■ WORKING DATA:
--------------------
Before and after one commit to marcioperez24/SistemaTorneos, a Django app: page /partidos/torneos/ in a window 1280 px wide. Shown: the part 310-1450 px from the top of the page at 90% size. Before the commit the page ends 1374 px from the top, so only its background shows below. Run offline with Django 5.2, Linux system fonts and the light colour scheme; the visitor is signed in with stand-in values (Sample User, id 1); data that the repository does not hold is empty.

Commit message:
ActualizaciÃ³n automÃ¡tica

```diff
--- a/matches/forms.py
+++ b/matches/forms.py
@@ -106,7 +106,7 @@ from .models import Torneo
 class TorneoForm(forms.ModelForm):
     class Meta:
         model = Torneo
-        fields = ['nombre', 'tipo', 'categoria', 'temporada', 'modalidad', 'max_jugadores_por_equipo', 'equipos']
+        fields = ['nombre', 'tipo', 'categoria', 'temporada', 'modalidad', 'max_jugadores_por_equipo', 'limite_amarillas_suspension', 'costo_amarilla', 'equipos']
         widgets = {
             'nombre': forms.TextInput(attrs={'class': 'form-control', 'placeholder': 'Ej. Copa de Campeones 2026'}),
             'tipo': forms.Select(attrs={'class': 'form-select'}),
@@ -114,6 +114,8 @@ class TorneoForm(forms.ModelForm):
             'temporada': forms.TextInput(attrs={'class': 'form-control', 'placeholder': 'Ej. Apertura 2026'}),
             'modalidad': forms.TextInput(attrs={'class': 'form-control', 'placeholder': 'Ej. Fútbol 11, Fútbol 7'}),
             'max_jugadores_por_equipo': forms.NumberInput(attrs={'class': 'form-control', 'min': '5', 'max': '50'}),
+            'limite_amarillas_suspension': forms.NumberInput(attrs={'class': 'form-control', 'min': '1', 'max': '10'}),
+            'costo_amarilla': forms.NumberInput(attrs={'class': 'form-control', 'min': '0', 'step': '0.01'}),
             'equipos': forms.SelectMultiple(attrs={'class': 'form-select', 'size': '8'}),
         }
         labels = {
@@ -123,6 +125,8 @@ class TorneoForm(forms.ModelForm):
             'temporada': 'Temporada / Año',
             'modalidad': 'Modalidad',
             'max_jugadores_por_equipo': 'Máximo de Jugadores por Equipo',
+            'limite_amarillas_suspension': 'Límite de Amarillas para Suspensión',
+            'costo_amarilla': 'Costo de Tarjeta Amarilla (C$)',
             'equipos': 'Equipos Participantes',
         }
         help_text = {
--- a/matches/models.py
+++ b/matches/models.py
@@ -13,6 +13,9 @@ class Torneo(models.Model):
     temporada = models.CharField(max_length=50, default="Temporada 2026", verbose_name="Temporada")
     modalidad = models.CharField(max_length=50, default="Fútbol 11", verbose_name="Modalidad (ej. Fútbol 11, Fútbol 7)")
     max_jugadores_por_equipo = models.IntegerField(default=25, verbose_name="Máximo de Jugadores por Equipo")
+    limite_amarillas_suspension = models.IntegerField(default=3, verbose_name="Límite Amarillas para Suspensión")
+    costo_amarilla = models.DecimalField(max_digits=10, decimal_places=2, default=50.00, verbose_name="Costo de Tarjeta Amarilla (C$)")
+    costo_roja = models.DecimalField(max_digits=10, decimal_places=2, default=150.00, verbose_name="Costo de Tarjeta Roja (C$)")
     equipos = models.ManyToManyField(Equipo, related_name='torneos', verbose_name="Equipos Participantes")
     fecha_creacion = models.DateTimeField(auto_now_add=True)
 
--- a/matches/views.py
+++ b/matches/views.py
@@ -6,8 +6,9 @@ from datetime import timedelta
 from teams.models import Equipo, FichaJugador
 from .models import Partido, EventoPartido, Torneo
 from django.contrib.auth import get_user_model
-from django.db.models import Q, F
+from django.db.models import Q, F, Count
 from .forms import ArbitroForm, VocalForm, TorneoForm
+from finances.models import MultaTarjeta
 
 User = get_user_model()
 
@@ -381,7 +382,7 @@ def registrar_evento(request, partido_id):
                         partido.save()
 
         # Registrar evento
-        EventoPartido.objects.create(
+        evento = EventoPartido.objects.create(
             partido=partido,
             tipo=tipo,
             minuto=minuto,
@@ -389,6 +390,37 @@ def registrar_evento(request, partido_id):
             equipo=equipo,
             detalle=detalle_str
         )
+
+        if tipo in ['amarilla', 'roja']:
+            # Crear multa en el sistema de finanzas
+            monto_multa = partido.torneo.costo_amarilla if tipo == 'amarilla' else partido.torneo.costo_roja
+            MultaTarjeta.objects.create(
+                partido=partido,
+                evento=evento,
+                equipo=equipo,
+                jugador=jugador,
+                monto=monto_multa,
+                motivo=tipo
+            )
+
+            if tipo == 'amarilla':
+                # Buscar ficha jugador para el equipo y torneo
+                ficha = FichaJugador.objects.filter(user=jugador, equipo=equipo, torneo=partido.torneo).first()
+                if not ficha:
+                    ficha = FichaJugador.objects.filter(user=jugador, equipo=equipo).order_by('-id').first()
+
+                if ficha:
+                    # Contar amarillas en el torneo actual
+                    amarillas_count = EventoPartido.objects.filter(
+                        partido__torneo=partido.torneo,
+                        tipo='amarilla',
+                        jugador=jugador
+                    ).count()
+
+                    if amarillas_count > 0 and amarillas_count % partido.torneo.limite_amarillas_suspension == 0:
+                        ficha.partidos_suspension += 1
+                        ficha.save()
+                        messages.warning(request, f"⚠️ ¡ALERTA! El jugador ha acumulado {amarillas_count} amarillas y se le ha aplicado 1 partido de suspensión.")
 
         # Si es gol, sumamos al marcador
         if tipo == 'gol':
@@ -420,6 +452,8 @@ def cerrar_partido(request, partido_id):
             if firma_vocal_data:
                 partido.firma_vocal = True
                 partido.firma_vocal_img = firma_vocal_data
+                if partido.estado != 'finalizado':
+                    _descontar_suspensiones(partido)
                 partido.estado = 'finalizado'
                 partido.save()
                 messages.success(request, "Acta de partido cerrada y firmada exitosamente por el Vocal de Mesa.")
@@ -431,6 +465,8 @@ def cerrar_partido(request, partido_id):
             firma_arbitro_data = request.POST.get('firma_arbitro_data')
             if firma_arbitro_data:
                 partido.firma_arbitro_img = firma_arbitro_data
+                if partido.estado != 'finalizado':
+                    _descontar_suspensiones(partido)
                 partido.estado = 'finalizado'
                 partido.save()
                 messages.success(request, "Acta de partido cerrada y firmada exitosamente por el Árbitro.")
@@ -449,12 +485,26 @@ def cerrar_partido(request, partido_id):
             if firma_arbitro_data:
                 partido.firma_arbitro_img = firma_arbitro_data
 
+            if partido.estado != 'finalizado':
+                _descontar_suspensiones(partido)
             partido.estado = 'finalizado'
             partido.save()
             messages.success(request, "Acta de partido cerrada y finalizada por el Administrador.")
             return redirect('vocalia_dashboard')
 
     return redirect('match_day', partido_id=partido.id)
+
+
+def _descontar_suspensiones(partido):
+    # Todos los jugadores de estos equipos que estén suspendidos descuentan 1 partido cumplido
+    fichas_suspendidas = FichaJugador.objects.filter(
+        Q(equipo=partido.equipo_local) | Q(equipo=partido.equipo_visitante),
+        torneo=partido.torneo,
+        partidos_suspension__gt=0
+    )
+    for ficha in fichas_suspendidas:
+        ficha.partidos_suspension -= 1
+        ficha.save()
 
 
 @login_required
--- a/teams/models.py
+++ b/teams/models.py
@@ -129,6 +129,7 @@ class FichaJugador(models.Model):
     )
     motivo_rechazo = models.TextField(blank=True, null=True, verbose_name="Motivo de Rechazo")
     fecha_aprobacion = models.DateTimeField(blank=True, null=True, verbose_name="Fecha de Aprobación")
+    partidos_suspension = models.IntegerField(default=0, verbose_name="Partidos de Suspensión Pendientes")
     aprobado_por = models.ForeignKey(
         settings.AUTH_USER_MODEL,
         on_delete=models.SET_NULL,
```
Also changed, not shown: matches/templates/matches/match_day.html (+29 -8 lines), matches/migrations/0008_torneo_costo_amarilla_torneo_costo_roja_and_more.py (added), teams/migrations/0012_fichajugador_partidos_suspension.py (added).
--------------------
■ DIRECTIONS: Lines of the listing above that contain the word "objects" must all be copied.

■ RESPONSE FOR THIS EXERCISE:
-        EventoPartido.objects.create(
+        evento = EventoPartido.objects.create(
+            MultaTarjeta.objects.create(
+                ficha = FichaJugador.objects.filter(user=jugador, equipo=equipo, torneo=partido.torneo).first()
+                    ficha = FichaJugador.objects.filter(user=jugador, equipo=equipo).order_by('-id').first()
+                    amarillas_count = EventoPartido.objects.filter(
+    fichas_suspendidas = FichaJugador.objects.filter(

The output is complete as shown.